I was always under the impression that biometrics were for the big guys, and have associated the thumbprint reading technology with big offices, big budgets, and big brother.

To my pleasant surprise, a few vendors in the audience had plenty of answers to dispel our collective concern about budgets and implementation.

Biometric Clocks: A Quick Primer

When it comes to solving the problems of things like buddy punching and skimming a few minutes here and there, biometric time clocks have a lot of answers that make solving these problems nearly as easy as plugging in a toaster.

There are several varieties of biometric clocks. Most require an employee to confirm their identity with a fingerprint or handprint.

Some of the more futuristic versions perform a quick iris scan, and the leading-edge tech is doing full facial recognition, very similar to what Apple’s popular iPhone X can do. Full facial recognition is a little farther out for our small business budgets, but it’s certainly on the way.

Fingerprint technology is in wide usage, is easy to install and set up, and solves a lot of our problems without the high-tech intimidation I originally associated with such a James Bondian device.

Another great advantage is that several companies providing the biometric clock in solutions have designed their products to integrate with popular time and attendance solutions offered by leading providers such as SwipeClock.

Keeping Time: How Biometrics Will Help Our Small Business

We’re combining SwipeClock’s Workforce Management Suite with a biometric time and attendance clock in order to make buddy punching a realistic impossibility.

Employees will be required to confirm their identity with their own fingerprint, and won’t be able to punch in for a late buddy.

This single solution alone promises to save our company the cost of one whole full-time employee.

We’ll make up the cost of purchasing and installing the new hardware in less than two months, and employees will now be personally accountable for their time. Happily, this will eliminate the ethical dilemma of how to respond when your buddy asks you to punch in for them; it literally can’t happen, so our employees are happy it won’t even come up.

Early and late punch-ins are also reduced to our own tolerances based on the software we have selected. SwipeClock allows us to set parameters on how early, or late, an employee can punch in.

Since we have eliminated buddy punching, employees are now responsible for regulating their own time in and out and are not allowed by the system to punch in any earlier than their prescribed start time.

Likewise, late punch outs are flagged, warnings are provided, and we feel like we have a better handle on unplanned overtime.

We’ve even discovered that implementing biometric time clocks will help with missed punches. Because we are tracking specific individual employees with biometrics, our SwipeClock system can filter punch in and punch out options based on conditional logic.

For instance, if an employee has punched out for a break, the system knows their only option is to punch in from the break. This helps reduce punching errors and helps assure our employees that they are getting their time recorded correctly.

Mobile Too: Biometrics Help Assure That The Right People Are In The Right Place

Occasionally we have employees working at remote locations. Retail stores and restaurants don’t have this problem as much as construction companies, hotels, and other location-based hospitality businesses such as event management and planning.

It’s particularly nice to have mobile biometric time and attendance solutions that can help us manage employees remotely without having to question time and attendance records.

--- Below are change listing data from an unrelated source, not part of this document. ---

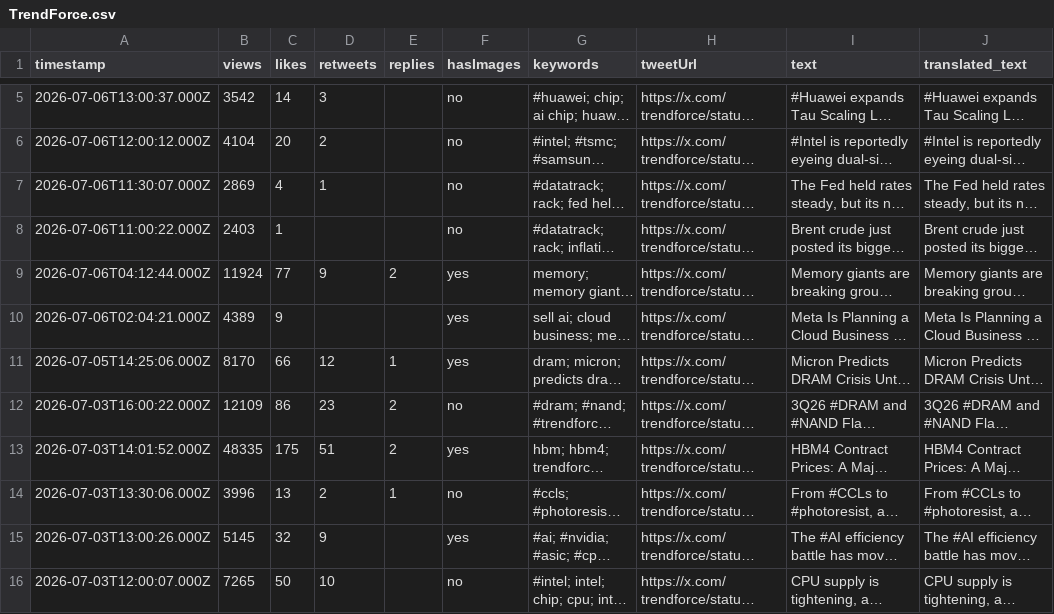
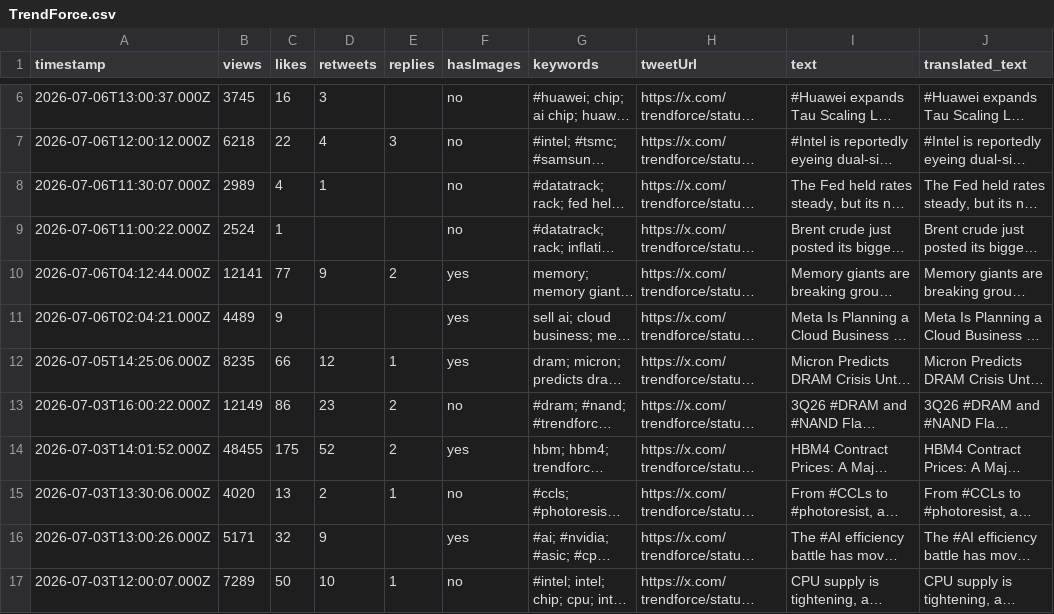
Before and after one commit to elainekaotf/TrendForceDashboard, a CSV file: csv/TrendForce.csv, drawn as a sheet; only a part is shown, gaps mark what is left out; long unchanged cells end in …; addresses are those after the commit; the diff covers the shown part only; the diff names each change by its address in the sheet, - before the commit and + after, or states it on an @@ line.

```diff
--- a/csv/TrendForce.csv
+++ b/csv/TrendForce.csv
-B6 (views): 3542
+B6 (views): 3745
-C6 (likes): 14
+C6 (likes): 16
-B7 (views): 4104
+B7 (views): 6218
-C7 (likes): 20
+C7 (likes): 22
-D7 (retweets): 2
+D7 (retweets): 4
-E7 (replies): (empty)
+E7 (replies): 3
-B8 (views): 2869
+B8 (views): 2989
-B9 (views): 2403
+B9 (views): 2524
-B10 (views): 11924
+B10 (views): 12141
-B11 (views): 4389
+B11 (views): 4489
-B12 (views): 8170
+B12 (views): 8235
-B13 (views): 12109
+B13 (views): 12149
-B14 (views): 48335
+B14 (views): 48455
-D14 (retweets): 51
+D14 (retweets): 52
-B15 (views): 3996
+B15 (views): 4020
-B16 (views): 5145
+B16 (views): 5171
-B17 (views): 7265
+B17 (views): 7289
-E17 (replies): (empty)
+E17 (replies): 1
```
Also changed, not shown: 1 added row and 20 edited cells elsewhere in this file, csv/dylan522p.csv, 22 other files.
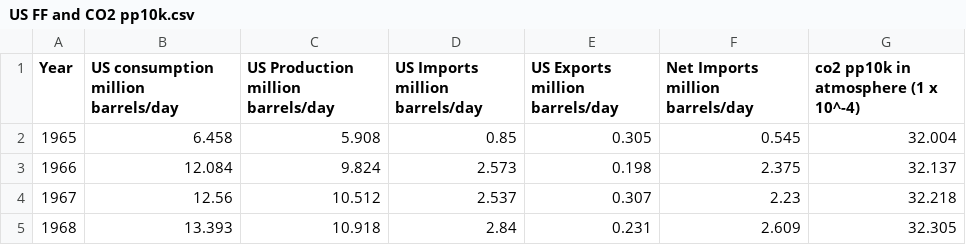
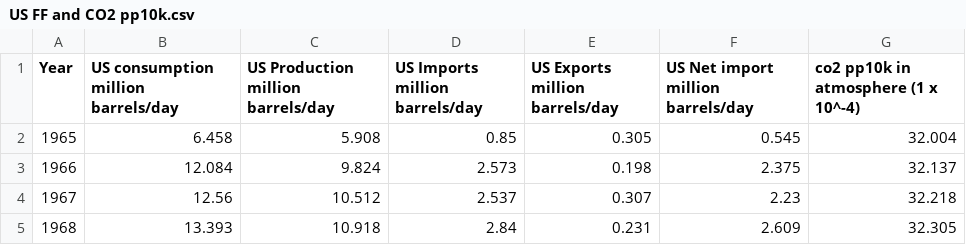
Before and after one commit to havenf/CSV-Datasets, a CSV file: US FF and CO2 pp10k.csv, drawn as a sheet; only a part is shown.

```diff
--- a/US FF and CO2 pp10k.csv
+++ b/US FF and CO2 pp10k.csv
@@ -1,2 +1,2 @@
-Year,US consumption million barrels/day,US Production million barrels/day,US Imports million barrels/day,US Exports million barrels/day,Net Imports million barrels/day,co2 pp10k in atmosphere (1 x 10^-4)
+Year,US consumption million barrels/day,US Production million barrels/day,US Imports million barrels/day,US Exports million barrels/day,US Net import million barrels/day,co2 pp10k in atmosphere (1 x 10^-4)
 1965,6.458,5.908,0.85,0.305,0.545,32.004
```
Also changed, not shown: Vostok Ice Core Data - Sheet.csv.
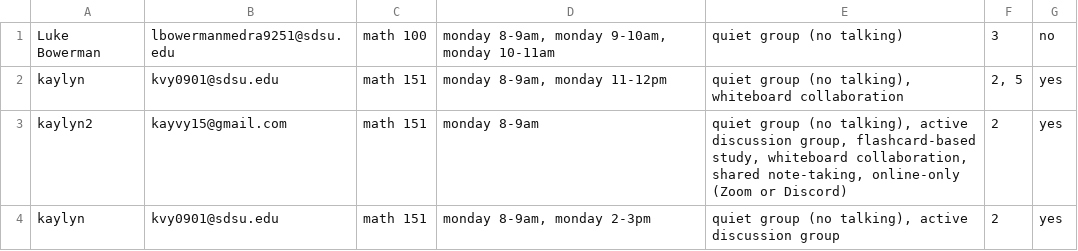
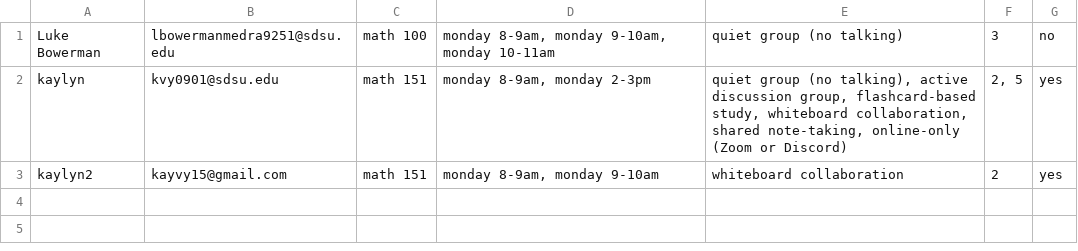
Before and after one commit to kayvy24/Study_Group_Matcher, a CSV file: submissions.csv, drawn as a sheet.

```diff
--- a/submissions.csv
+++ b/submissions.csv
@@ -1,4 +1,3 @@
 Luke Bowerman,lbowermanmedra9251@sdsu.edu,math 100,"monday 8-9am, monday 9-10am, monday 10-11am",quiet group (no talking),3,no
-kaylyn,kvy0901@sdsu.edu,math 151,"monday 8-9am, monday 11-12pm","quiet group (no talking), whiteboard collaboration","2, 5",yes
-kaylyn2,kayvy15@gmail.com,math 151,monday 8-9am,"quiet group (no talking), active discussion group, flashcard-based study, whiteboard collaboration, shared note-taking, online-only (Zoom or Discord)",2,yes
-kaylyn,kvy0901@sdsu.edu,math 151,"monday 8-9am, monday 2-3pm","quiet group (no talking), active discussion group",2,yes
+kaylyn,kvy0901@sdsu.edu,math 151,"monday 8-9am, monday 2-3pm","quiet group (no talking), active discussion group, flashcard-based study, whiteboard collaboration, shared note-taking, online-only (Zoom or Discord)","2, 5",yes
+kaylyn2,kayvy15@gmail.com,math 151,"monday 8-9am, monday 9-10am",whiteboard collaboration,2,yes
```
Also changed, not shown: 2 other files.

Biometric time clocking certainly goes a long way toward establishing and maintaining employee trust and allows our employees the confidence to know they won’t have to follow up or scrutinize record keeping to make sure they are being paid fairly for their work.

Security Concerns: Assuring Our Employees That They Are Safe

One of the concerns that caught my eye was when a manager in the hospitality industry, a hotel HR manager, expressed concern that personal employee information such as fingerprints would be discoverable on remote devices.

A knowledgeable vendor in the room confirmed what several others mentioned; biometric data is kept in an unrecognizable algorithm, so there aren’t actually any pictures of employee fingerprints, iris, or facial data that can be copied and used.

The information is locked in the system and stored in a code that only the system can recognize. If the data were to somehow find its way outside of the system, it would be completely unrecognizable, and inherently unusable.

Our employees will be relieved to know that we will have added an additional step to secure their personal data while opening up more ways for them to feel assured that their personal time and attendance records are more accurate, personal, and verifiable.

Final caveat: since new state and local labor laws are popping up all the time, all small business owners like myself should definitely review the regulations that affect their specific location before purchasing any type of employee biometric clock system.

I have recently learned, for instance, that some states do not allow the capture and use of fingerprints. Check with your local government to make sure the biometric technology you choose is approved for use in your area.

By Cary Snowden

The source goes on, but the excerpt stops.